RECORDS FOR PROCESSING section start

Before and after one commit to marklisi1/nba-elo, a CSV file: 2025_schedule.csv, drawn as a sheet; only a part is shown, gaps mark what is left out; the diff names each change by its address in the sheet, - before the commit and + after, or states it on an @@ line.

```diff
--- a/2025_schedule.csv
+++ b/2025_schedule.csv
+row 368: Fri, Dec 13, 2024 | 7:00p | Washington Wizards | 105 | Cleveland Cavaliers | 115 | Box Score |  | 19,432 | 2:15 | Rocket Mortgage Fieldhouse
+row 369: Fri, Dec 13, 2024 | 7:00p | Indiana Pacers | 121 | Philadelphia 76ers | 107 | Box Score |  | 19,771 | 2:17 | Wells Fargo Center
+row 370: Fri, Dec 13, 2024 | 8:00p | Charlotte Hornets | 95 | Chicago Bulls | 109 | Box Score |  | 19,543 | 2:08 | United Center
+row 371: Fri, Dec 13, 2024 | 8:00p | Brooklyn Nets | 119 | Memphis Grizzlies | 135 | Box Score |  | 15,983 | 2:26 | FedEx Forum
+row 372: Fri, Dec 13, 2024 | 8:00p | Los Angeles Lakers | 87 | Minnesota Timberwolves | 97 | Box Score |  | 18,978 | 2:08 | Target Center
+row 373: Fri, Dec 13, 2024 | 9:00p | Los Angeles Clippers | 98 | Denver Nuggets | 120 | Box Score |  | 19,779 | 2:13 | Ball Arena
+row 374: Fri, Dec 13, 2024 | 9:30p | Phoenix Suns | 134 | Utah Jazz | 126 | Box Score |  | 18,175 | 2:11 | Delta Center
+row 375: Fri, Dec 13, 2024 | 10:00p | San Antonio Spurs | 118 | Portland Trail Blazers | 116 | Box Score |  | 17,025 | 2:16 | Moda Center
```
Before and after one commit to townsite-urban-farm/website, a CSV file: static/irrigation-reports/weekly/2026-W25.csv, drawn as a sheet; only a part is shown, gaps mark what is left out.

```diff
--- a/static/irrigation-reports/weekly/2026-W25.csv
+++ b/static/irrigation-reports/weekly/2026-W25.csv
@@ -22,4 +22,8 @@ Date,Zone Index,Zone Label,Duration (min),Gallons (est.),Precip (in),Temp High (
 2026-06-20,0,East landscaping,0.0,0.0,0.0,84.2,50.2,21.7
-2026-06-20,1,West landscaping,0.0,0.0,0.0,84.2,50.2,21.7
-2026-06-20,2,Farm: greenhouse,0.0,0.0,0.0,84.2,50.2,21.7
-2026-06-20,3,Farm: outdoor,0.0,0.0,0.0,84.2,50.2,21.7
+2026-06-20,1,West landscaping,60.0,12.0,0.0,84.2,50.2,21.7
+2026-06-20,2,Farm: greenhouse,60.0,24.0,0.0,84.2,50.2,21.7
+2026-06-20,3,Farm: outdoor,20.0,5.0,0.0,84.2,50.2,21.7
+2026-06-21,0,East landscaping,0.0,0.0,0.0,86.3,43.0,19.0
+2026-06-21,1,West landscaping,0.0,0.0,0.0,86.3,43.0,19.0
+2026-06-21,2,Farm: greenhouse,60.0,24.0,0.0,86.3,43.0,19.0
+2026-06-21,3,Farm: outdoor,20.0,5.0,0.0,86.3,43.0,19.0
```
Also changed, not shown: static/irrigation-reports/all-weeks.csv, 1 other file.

RECORDS FOR PROCESSING section end

- EXERCISE OBJECTIVE -
The material above must be returned in full, exactly as written.

- RESULT OF THE EXERCISE -
Before and after one commit to marklisi1/nba-elo, a CSV file: 2025_schedule.csv, drawn as a sheet; only a part is shown, gaps mark what is left out; the diff names each change by its address in the sheet, - before the commit and + after, or states it on an @@ line.

```diff
--- a/2025_schedule.csv
+++ b/2025_schedule.csv
+row 368: Fri, Dec 13, 2024 | 7:00p | Washington Wizards | 105 | Cleveland Cavaliers | 115 | Box Score |  | 19,432 | 2:15 | Rocket Mortgage Fieldhouse
+row 369: Fri, Dec 13, 2024 | 7:00p | Indiana Pacers | 121 | Philadelphia 76ers | 107 | Box Score |  | 19,771 | 2:17 | Wells Fargo Center
+row 370: Fri, Dec 13, 2024 | 8:00p | Charlotte Hornets | 95 | Chicago Bulls | 109 | Box Score |  | 19,543 | 2:08 | United Center
+row 371: Fri, Dec 13, 2024 | 8:00p | Brooklyn Nets | 119 | Memphis Grizzlies | 135 | Box Score |  | 15,983 | 2:26 | FedEx Forum
+row 372: Fri, Dec 13, 2024 | 8:00p | Los Angeles Lakers | 87 | Minnesota Timberwolves | 97 | Box Score |  | 18,978 | 2:08 | Target Center
+row 373: Fri, Dec 13, 2024 | 9:00p | Los Angeles Clippers | 98 | Denver Nuggets | 120 | Box Score |  | 19,779 | 2:13 | Ball Arena
+row 374: Fri, Dec 13, 2024 | 9:30p | Phoenix Suns | 134 | Utah Jazz | 126 | Box Score |  | 18,175 | 2:11 | Delta Center
+row 375: Fri, Dec 13, 2024 | 10:00p | San Antonio Spurs | 118 | Portland Trail Blazers | 116 | Box Score |  | 17,025 | 2:16 | Moda Center
```
Before and after one commit to townsite-urban-farm/website, a CSV file: static/irrigation-reports/weekly/2026-W25.csv, drawn as a sheet; only a part is shown, gaps mark what is left out.

```diff
--- a/static/irrigation-reports/weekly/2026-W25.csv
+++ b/static/irrigation-reports/weekly/2026-W25.csv
@@ -22,4 +22,8 @@ Date,Zone Index,Zone Label,Duration (min),Gallons (est.),Precip (in),Temp High (
 2026-06-20,0,East landscaping,0.0,0.0,0.0,84.2,50.2,21.7
-2026-06-20,1,West landscaping,0.0,0.0,0.0,84.2,50.2,21.7
-2026-06-20,2,Farm: greenhouse,0.0,0.0,0.0,84.2,50.2,21.7
-2026-06-20,3,Farm: outdoor,0.0,0.0,0.0,84.2,50.2,21.7
+2026-06-20,1,West landscaping,60.0,12.0,0.0,84.2,50.2,21.7
+2026-06-20,2,Farm: greenhouse,60.0,24.0,0.0,84.2,50.2,21.7
+2026-06-20,3,Farm: outdoor,20.0,5.0,0.0,84.2,50.2,21.7
+2026-06-21,0,East landscaping,0.0,0.0,0.0,86.3,43.0,19.0
+2026-06-21,1,West landscaping,0.0,0.0,0.0,86.3,43.0,19.0
+2026-06-21,2,Farm: greenhouse,60.0,24.0,0.0,86.3,43.0,19.0
+2026-06-21,3,Farm: outdoor,20.0,5.0,0.0,86.3,43.0,19.0
```
Also changed, not shown: static/irrigation-reports/all-weeks.csv, 1 other file.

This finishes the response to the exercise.